▸ **What you will do**:
If an entry holds a picture, leave that picture out; copy everything else exactly.

▸ **Excerpted data**:
···

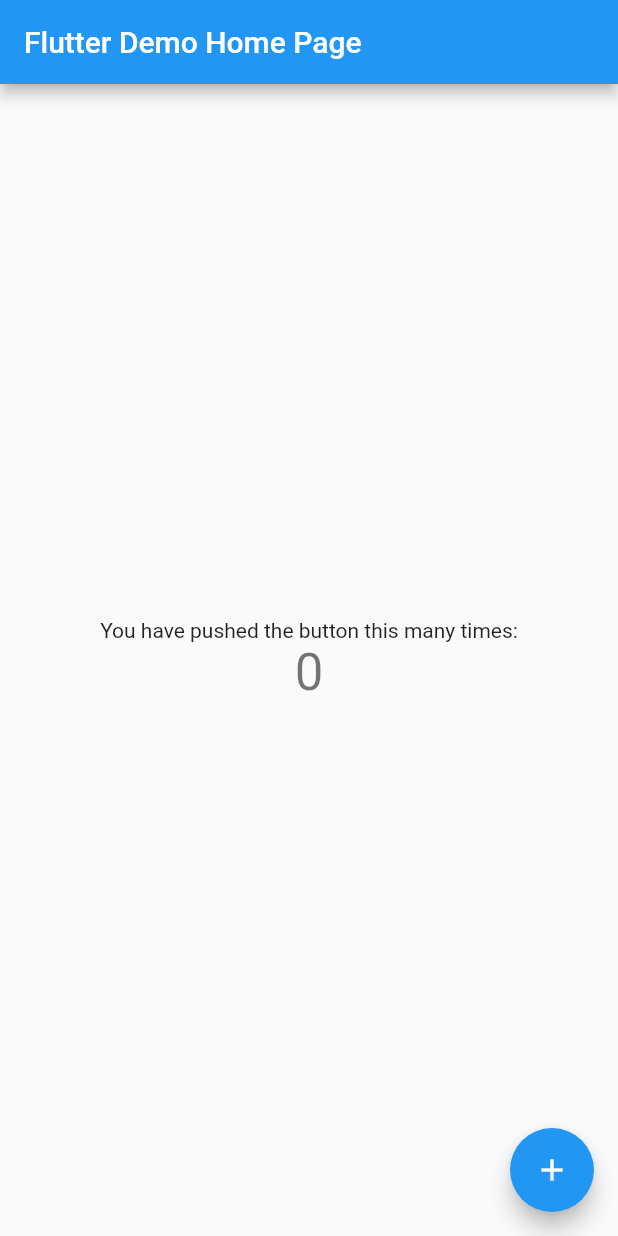
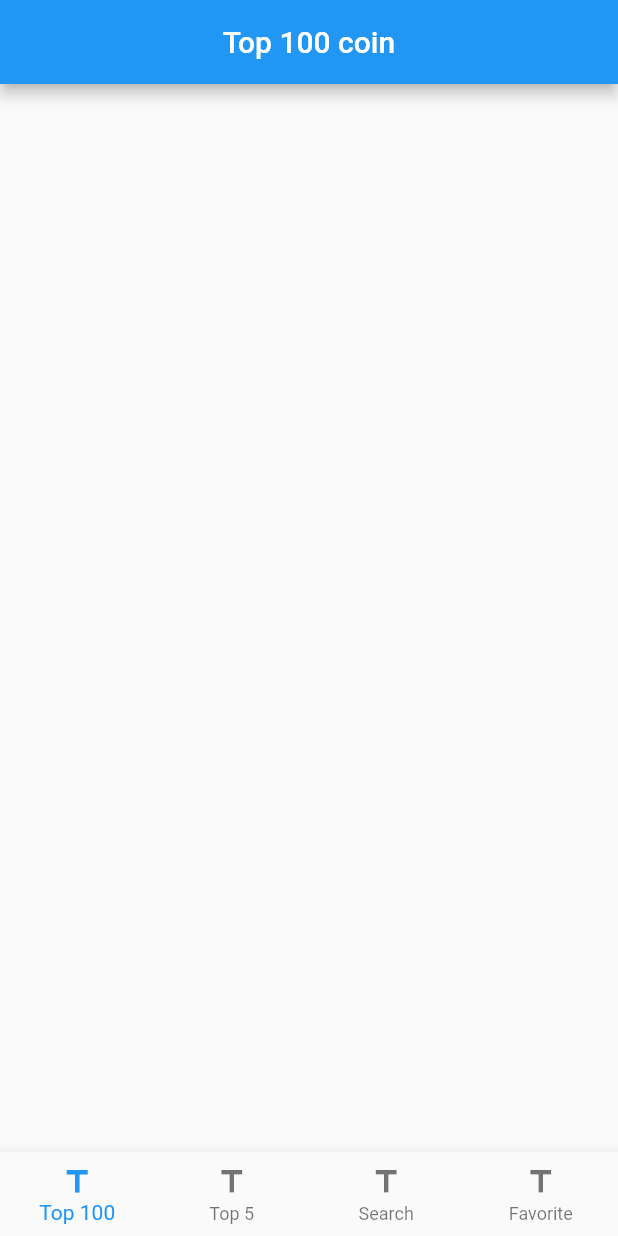
Before and after one commit to Tu98-math/coin, a Flutter app: the screen it shows after launch, on a phone screen of 412 x 824 dp. Run offline on Flutter 3.47's test engine with Material 2 defaults, Android fonts, the light colour scheme and no system bars.

Commit message:
init bottom navigator

```diff
--- a/lib/main.dart
+++ b/lib/main.dart
@@ -1,3 +1,7 @@
+import 'package:coin/screen/favorite_coin.dart';
+import 'package:coin/screen/search_coin.dart';
+import 'package:coin/screen/top_100_coin.dart';
+import 'package:coin/screen/top_5_coin.dart';
 import 'package:flutter/material.dart';
 
 void main() {
@@ -7,109 +11,59 @@
 class MyApp extends StatelessWidget {
   const MyApp({Key? key}) : super(key: key);
 
-  // This widget is the root of your application.
   @override
   Widget build(BuildContext context) {
     return MaterialApp(
       title: 'Flutter Demo',
       theme: ThemeData(
-        // This is the theme of your application.
-        //
-        // Try running your application with "flutter run". You'll see the
-        // application has a blue toolbar. Then, without quitting the app, try
-        // changing the primarySwatch below to Colors.green and then invoke
-        // "hot reload" (press "r" in the console where you ran "flutter run",
-        // or simply save your changes to "hot reload" in a Flutter IDE).
-        // Notice that the counter didn't reset back to zero; the application
-        // is not restarted.
         primarySwatch: Colors.blue,
       ),
-      home: const MyHomePage(title: 'Flutter Demo Home Page'),
+      home: const MyHomePage(),
     );
   }
 }
 
 class MyHomePage extends StatefulWidget {
-  const MyHomePage({Key? key, required this.title}) : super(key: key);
-
-  // This widget is the home page of your application. It is stateful, meaning
-  // that it has a State object (defined below) that contains fields that affect
-  // how it looks.
-
-  // This class is the configuration for the state. It holds the values (in this
-  // case the title) provided by the parent (in this case the App widget) and
-  // used by the build method of the State. Fields in a Widget subclass are
-  // always marked "final".
-
-  final String title;
+  const MyHomePage({Key? key}) : super(key: key);
 
   @override
   State<MyHomePage> createState() => _MyHomePageState();
 }
 
 class _MyHomePageState extends State<MyHomePage> {
-  int _counter = 0;
+  int tabIndex = 0;
 
-  void _incrementCounter() {
+  List<Widget> tab = [
+    Top100Coin(),
+    Top5Coin(),
+    SearchCoin(),
+    FavoriteCoin(),
+  ];
+
+  void goTab(int index) {
     setState(() {
-      // This call to setState tells the Flutter framework that something has
-      // changed in this State, which causes it to rerun the build method below
-      // so that the display can reflect the updated values. If we changed
-      // _counter without calling setState(), then the build method would not be
-      // called again, and so nothing would appear to happen.
-      _counter++;
+      tabIndex = index;
     });
   }
 
   @override
   Widget build(BuildContext context) {
-    // This method is rerun every time setState is called, for instance as done
-    // by the _incrementCounter method above.
-    //
-    // The Flutter framework has been optimized to make rerunning build methods
-    // fast, so that you can just rebuild anything that needs updating rather
-    // than having to individually change instances of widgets.
     return Scaffold(
-      appBar: AppBar(
-        // Here we take the value from the MyHomePage object that was created by
-        // the App.build method, and use it to set our appbar title.
-        title: Text(widget.title),
+      body: tab[
+          tabIndex], // This trailing comma makes auto-formatting nicer for build methods.
+      bottomNavigationBar: BottomNavigationBar(
+        items: [
+          BottomNavigationBarItem(icon: Icon(Icons.title), label: 'Top 100'),
+          BottomNavigationBarItem(icon: Icon(Icons.title), label: 'Top 5'),
+          BottomNavigationBarItem(icon: Icon(Icons.title), label: 'Search'),
+          BottomNavigationBarItem(icon: Icon(Icons.title), label: 'Favorite'),
+        ],
+        onTap: (index) => goTab(index),
+        showSelectedLabels: true,
+        showUnselectedLabels: true,
+        type: BottomNavigationBarType.fixed,
+        currentIndex: tabIndex,
       ),
-      body: Center(
-        // Center is a layout widget. It takes a single child and positions it
-        // in the middle of the parent.
-        child: Column(
-          // Column is also a layout widget. It takes a list of children and
-          // arranges them vertically. By default, it sizes itself to fit its
-          // children horizontally, and tries to be as tall as its parent.
-          //
-          // Invoke "debug painting" (press "p" in the console, choose the
-          // "Toggle Debug Paint" action from the Flutter Inspector in Android
-          // Studio, or the "Toggle Debug Paint" command in Visual Studio Code)
-          // to see the wireframe for each widget.
-          //
-          // Column has various properties to control how it sizes itself and
-          // how it positions its children. Here we use mainAxisAlignment to
-          // center the children vertically; the main axis here is the vertical
-          // axis because Columns are vertical (the cross axis would be
-          // horizontal).
-          mainAxisAlignment: MainAxisAlignment.center,
-          children: <Widget>[
-            const Text(
-              'You have pushed the button this many times:',
-            ),
-            Text(
-              '$_counter',
-              style: Theme.of(context).textTheme.headline4,
-            ),
-          ],
-        ),
-      ),
-      floatingActionButton: FloatingActionButton(
-        onPressed: _incrementCounter,
-        tooltip: 'Increment',
-        child: const Icon(Icons.add),
-      ), // This trailing comma makes auto-formatting nicer for build methods.
     );
   }
 }
--- /dev/null
+++ b/lib/screen/top_100_coin.dart
@@ -0,0 +1,19 @@
+import 'package:flutter/material.dart';
+
+class Top100Coin extends StatelessWidget {
+  const Top100Coin({Key? key}) : super(key: key);
+
+  @override
+  Widget build(BuildContext context) {
+    return Scaffold(
+      appBar: buildAppBar(),
+    );
+  }
+
+  AppBar buildAppBar() => AppBar(
+        title: Text('Top 100 coin'),
+        centerTitle: true,
+      );
+
+  Widget buildBody() => Container();
+}
--- a/pubspec.yaml
+++ b/pubspec.yaml
@@ -45,6 +45,8 @@
   # package. See that file for information about deactivating specific lint
   # rules and activating additional ones.
   flutter_lints: ^1.0.0
+  flutter_svg: ^1.0.3
+  get: ^4.6.1
 
 # For information on the generic Dart part of this file, see the
 # following page: https://dart.dev/tools/pub/pubspec
```
Also changed, not shown: lib/screen/favorite_coin.dart (added, +22 -0 lines), lib/screen/search_coin.dart (added, +22 -0 lines), lib/screen/top_5_coin.dart (added, +17 -0 lines), pubspec.lock.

···

▸ **Response to this task**:
Before and after one commit to Tu98-math/coin, a Flutter app: the screen it shows after launch, on a phone screen of 412 x 824 dp. Run offline on Flutter 3.47's test engine with Material 2 defaults, Android fonts, the light colour scheme and no system bars.

Commit message:
init bottom navigator

```diff
--- a/lib/main.dart
+++ b/lib/main.dart
@@ -1,3 +1,7 @@
+import 'package:coin/screen/favorite_coin.dart';
+import 'package:coin/screen/search_coin.dart';
+import 'package:coin/screen/top_100_coin.dart';
+import 'package:coin/screen/top_5_coin.dart';
 import 'package:flutter/material.dart';
 
 void main() {
@@ -7,109 +11,59 @@
 class MyApp extends StatelessWidget {
   const MyApp({Key? key}) : super(key: key);
 
-  // This widget is the root of your application.
   @override
   Widget build(BuildContext context) {
     return MaterialApp(
       title: 'Flutter Demo',
       theme: ThemeData(
-        // This is the theme of your application.
-        //
-        // Try running your application with "flutter run". You'll see the
-        // application has a blue toolbar. Then, without quitting the app, try
-        // changing the primarySwatch below to Colors.green and then invoke
-        // "hot reload" (press "r" in the console where you ran "flutter run",
-        // or simply save your changes to "hot reload" in a Flutter IDE).
-        // Notice that the counter didn't reset back to zero; the application
-        // is not restarted.
         primarySwatch: Colors.blue,
       ),
-      home: const MyHomePage(title: 'Flutter Demo Home Page'),
+      home: const MyHomePage(),
     );
   }
 }
 
 class MyHomePage extends StatefulWidget {
-  const MyHomePage({Key? key, required this.title}) : super(key: key);
-
-  // This widget is the home page of your application. It is stateful, meaning
-  // that it has a State object (defined below) that contains fields that affect
-  // how it looks.
-
-  // This class is the configuration for the state. It holds the values (in this
-  // case the title) provided by the parent (in this case the App widget) and
-  // used by the build method of the State. Fields in a Widget subclass are
-  // always marked "final".
-
-  final String title;
+  const MyHomePage({Key? key}) : super(key: key);
 
   @override
   State<MyHomePage> createState() => _MyHomePageState();
 }
 
 class _MyHomePageState extends State<MyHomePage> {
-  int _counter = 0;
+  int tabIndex = 0;
 
-  void _incrementCounter() {
+  List<Widget> tab = [
+    Top100Coin(),
+    Top5Coin(),
+    SearchCoin(),
+    FavoriteCoin(),
+  ];
+
+  void goTab(int index) {
     setState(() {
-      // This call to setState tells the Flutter framework that something has
-      // changed in this State, which causes it to rerun the build method below
-      // so that the display can reflect the updated values. If we changed
-      // _counter without calling setState(), then the build method would not be
-      // called again, and so nothing would appear to happen.
-      _counter++;
+      tabIndex = index;
     });
   }
 
   @override
   Widget build(BuildContext context) {
-    // This method is rerun every time setState is called, for instance as done
-    // by the _incrementCounter method above.
-    //
-    // The Flutter framework has been optimized to make rerunning build methods
-    // fast, so that you can just rebuild anything that needs updating rather
-    // than having to individually change instances of widgets.
     return Scaffold(
-      appBar: AppBar(
-        // Here we take the value from the MyHomePage object that was created by
-        // the App.build method, and use it to set our appbar title.
-        title: Text(widget.title),
+      body: tab[
+          tabIndex], // This trailing comma makes auto-formatting nicer for build methods.
+      bottomNavigationBar: BottomNavigationBar(
+        items: [
+          BottomNavigationBarItem(icon: Icon(Icons.title), label: 'Top 100'),
+          BottomNavigationBarItem(icon: Icon(Icons.title), label: 'Top 5'),
+          BottomNavigationBarItem(icon: Icon(Icons.title), label: 'Search'),
+          BottomNavigationBarItem(icon: Icon(Icons.title), label: 'Favorite'),
+        ],
+        onTap: (index) => goTab(index),
+        showSelectedLabels: true,
+        showUnselectedLabels: true,
+        type: BottomNavigationBarType.fixed,
+        currentIndex: tabIndex,
       ),
-      body: Center(
-        // Center is a layout widget. It takes a single child and positions it
-        // in the middle of the parent.
-        child: Column(
-          // Column is also a layout widget. It takes a list of children and
-          // arranges them vertically. By default, it sizes itself to fit its
-          // children horizontally, and tries to be as tall as its parent.
-          //
-          // Invoke "debug painting" (press "p" in the console, choose the
-          // "Toggle Debug Paint" action from the Flutter Inspector in Android
-          // Studio, or the "Toggle Debug Paint" command in Visual Studio Code)
-          // to see the wireframe for each widget.
-          //
-          // Column has various properties to control how it sizes itself and
-          // how it positions its children. Here we use mainAxisAlignment to
-          // center the children vertically; the main axis here is the vertical
-          // axis because Columns are vertical (the cross axis would be
-          // horizontal).
-          mainAxisAlignment: MainAxisAlignment.center,
-          children: <Widget>[
-            const Text(
-              'You have pushed the button this many times:',
-            ),
-            Text(
-              '$_counter',
-              style: Theme.of(context).textTheme.headline4,
-            ),
-          ],
-        ),
-      ),
-      floatingActionButton: FloatingActionButton(
-        onPressed: _incrementCounter,
-        tooltip: 'Increment',
-        child: const Icon(Icons.add),
-      ), // This trailing comma makes auto-formatting nicer for build methods.
     );
   }
 }
--- /dev/null
+++ b/lib/screen/top_100_coin.dart
@@ -0,0 +1,19 @@
+import 'package:flutter/material.dart';
+
+class Top100Coin extends StatelessWidget {
+  const Top100Coin({Key? key}) : super(key: key);
+
+  @override
+  Widget build(BuildContext context) {
+    return Scaffold(
+      appBar: buildAppBar(),
+    );
+  }
+
+  AppBar buildAppBar() => AppBar(
+        title: Text('Top 100 coin'),
+        centerTitle: true,
+      );
+
+  Widget buildBody() => Container();
+}
--- a/pubspec.yaml
+++ b/pubspec.yaml
@@ -45,6 +45,8 @@
   # package. See that file for information about deactivating specific lint
   # rules and activating additional ones.
   flutter_lints: ^1.0.0
+  flutter_svg: ^1.0.3
+  get: ^4.6.1
 
 # For information on the generic Dart part of this file, see the
 # following page: https://dart.dev/tools/pub/pubspec
```
Also changed, not shown: lib/screen/favorite_coin.dart (added, +22 -0 lines), lib/screen/search_coin.dart (added, +22 -0 lines), lib/screen/top_5_coin.dart (added, +17 -0 lines), pubspec.lock.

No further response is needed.